[TASK DETAILS]
Your task is to copy each line of the listing that contains the word "html".

[MATERIAL FOR THE TASK]
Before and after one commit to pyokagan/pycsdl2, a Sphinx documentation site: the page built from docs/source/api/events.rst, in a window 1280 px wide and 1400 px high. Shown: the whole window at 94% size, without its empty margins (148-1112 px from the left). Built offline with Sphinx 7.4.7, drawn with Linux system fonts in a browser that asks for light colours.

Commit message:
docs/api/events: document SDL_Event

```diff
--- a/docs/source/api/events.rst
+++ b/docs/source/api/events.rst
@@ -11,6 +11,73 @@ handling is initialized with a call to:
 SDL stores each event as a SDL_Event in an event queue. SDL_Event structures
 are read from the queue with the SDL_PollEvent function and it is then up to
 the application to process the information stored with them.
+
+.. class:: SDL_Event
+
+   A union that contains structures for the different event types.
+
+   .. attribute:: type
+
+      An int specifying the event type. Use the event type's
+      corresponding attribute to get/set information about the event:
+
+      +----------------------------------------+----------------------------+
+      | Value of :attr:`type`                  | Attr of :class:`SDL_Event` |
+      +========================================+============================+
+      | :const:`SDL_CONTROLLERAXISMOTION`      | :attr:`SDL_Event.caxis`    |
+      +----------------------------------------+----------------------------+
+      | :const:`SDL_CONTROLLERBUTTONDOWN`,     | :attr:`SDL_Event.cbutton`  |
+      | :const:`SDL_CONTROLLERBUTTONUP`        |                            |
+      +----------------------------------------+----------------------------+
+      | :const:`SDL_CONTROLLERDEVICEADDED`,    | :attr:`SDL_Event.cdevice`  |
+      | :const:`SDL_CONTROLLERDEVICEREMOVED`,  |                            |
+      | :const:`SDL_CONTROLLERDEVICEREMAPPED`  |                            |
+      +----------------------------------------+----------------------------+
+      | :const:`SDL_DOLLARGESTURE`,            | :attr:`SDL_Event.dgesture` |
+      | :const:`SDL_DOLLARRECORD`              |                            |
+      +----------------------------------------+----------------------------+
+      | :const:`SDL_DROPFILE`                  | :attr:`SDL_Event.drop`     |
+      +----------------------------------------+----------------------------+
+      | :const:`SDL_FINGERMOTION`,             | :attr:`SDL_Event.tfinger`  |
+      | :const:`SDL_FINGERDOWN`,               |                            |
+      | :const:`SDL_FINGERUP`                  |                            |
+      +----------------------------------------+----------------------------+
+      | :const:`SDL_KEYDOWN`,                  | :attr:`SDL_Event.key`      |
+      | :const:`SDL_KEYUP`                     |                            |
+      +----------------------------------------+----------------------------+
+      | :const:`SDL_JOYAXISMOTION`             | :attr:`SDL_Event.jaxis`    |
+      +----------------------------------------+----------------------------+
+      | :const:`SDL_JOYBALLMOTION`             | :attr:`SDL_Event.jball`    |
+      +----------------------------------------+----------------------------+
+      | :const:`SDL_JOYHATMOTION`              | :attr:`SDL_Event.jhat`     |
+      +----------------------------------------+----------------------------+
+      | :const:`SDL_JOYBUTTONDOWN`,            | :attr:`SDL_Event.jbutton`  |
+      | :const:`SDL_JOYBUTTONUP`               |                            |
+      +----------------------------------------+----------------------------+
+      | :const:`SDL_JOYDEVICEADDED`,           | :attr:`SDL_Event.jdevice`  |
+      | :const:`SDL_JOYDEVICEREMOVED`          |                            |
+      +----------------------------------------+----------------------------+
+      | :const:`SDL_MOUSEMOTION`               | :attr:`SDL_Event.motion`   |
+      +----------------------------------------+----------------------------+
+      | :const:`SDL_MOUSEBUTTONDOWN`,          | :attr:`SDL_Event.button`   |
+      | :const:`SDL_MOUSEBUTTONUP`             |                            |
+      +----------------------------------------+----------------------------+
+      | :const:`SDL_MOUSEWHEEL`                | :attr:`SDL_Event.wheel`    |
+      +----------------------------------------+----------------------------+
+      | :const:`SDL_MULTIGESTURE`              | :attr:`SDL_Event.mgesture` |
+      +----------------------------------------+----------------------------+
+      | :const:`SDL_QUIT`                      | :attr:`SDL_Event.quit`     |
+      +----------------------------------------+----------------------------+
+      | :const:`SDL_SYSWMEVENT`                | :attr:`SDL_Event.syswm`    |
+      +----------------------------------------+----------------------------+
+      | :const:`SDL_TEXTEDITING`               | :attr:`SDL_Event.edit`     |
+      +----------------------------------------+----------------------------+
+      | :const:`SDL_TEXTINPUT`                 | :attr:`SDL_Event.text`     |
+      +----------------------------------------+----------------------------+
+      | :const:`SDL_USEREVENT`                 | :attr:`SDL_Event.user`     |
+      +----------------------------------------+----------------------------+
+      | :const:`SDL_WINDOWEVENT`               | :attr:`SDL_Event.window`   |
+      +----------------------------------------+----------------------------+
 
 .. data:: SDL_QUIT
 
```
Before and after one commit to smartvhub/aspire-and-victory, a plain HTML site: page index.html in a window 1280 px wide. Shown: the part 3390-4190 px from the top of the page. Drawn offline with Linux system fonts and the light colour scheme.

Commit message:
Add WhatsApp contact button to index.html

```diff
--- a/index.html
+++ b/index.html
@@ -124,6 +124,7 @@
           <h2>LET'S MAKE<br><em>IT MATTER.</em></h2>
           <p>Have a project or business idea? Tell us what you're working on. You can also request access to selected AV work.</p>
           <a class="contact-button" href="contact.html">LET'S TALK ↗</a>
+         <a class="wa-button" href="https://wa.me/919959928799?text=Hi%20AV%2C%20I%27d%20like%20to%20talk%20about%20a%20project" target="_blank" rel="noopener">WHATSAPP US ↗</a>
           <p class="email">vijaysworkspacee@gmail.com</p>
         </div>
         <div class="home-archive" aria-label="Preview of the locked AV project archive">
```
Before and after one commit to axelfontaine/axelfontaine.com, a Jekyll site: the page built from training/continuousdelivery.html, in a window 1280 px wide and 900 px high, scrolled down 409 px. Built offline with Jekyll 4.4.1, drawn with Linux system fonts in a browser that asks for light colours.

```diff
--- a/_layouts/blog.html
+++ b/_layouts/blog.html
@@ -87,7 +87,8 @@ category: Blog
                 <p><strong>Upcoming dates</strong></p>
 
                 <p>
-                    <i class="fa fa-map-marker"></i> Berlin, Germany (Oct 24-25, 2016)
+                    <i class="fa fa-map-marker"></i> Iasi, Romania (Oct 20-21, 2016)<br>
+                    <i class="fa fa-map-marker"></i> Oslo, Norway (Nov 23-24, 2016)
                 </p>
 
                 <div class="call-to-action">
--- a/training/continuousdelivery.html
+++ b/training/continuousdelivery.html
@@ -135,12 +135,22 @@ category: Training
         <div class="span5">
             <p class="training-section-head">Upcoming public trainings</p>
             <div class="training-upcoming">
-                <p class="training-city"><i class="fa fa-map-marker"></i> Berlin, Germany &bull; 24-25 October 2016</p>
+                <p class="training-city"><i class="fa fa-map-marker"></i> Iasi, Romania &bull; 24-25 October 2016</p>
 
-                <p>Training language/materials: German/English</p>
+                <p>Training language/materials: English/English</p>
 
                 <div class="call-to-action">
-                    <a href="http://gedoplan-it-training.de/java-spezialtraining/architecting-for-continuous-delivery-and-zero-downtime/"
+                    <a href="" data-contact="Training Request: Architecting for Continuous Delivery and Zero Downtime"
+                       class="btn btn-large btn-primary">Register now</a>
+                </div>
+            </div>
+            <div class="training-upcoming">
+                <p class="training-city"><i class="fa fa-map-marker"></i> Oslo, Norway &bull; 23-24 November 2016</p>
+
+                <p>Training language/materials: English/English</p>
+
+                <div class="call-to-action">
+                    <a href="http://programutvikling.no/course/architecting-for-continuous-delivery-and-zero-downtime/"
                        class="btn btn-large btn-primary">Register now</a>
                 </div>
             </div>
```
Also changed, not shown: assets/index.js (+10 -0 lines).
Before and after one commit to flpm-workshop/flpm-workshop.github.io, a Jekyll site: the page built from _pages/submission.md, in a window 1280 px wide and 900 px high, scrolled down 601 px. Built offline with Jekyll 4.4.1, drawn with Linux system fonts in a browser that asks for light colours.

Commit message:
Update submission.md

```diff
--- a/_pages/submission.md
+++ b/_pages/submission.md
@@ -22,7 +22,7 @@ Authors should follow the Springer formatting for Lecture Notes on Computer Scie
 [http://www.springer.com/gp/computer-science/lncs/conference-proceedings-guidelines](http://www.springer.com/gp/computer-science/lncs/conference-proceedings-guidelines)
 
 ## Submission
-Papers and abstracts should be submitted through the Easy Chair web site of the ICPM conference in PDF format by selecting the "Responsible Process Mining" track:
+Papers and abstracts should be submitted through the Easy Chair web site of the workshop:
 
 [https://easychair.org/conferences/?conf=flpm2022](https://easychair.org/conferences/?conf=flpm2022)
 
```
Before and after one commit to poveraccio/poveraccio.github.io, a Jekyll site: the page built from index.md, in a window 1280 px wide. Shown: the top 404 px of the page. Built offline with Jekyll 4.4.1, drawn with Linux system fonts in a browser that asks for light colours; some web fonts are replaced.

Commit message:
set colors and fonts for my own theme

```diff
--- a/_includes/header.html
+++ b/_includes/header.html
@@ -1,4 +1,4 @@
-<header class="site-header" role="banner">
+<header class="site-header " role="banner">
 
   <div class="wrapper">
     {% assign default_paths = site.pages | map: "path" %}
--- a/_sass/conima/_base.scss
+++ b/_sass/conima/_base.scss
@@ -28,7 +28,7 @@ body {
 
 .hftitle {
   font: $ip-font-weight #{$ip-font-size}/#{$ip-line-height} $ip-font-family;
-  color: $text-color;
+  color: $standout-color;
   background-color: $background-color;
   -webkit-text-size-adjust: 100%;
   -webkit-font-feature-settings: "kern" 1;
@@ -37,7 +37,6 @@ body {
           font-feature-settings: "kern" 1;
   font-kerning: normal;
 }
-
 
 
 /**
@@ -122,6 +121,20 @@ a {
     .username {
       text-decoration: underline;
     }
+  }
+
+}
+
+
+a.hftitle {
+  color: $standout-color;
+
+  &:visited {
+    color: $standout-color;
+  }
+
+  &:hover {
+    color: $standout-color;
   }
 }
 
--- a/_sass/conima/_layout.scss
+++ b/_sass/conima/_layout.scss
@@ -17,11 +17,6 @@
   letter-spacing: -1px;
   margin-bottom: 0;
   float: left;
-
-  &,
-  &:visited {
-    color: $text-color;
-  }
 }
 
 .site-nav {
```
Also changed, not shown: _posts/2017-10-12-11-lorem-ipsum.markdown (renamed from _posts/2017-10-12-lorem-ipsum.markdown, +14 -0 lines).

[ANSWER SPACE]
Before and after one commit to smartvhub/aspire-and-victory, a plain HTML site: page index.html in a window 1280 px wide. Shown: the part 3390-4190 px from the top of the page. Drawn offline with Linux system fonts and the light colour scheme.
Add WhatsApp contact button to index.html
--- a/index.html
+++ b/index.html
           <a class="contact-button" href="contact.html">LET'S TALK ↗</a>
Before and after one commit to axelfontaine/axelfontaine.com, a Jekyll site: the page built from training/continuousdelivery.html, in a window 1280 px wide and 900 px high, scrolled down 409 px. Built offline with Jekyll 4.4.1, drawn with Linux system fonts in a browser that asks for light colours.
--- a/_layouts/blog.html
+++ b/_layouts/blog.html
--- a/training/continuousdelivery.html
+++ b/training/continuousdelivery.html
--- a/_includes/header.html
+++ b/_includes/header.html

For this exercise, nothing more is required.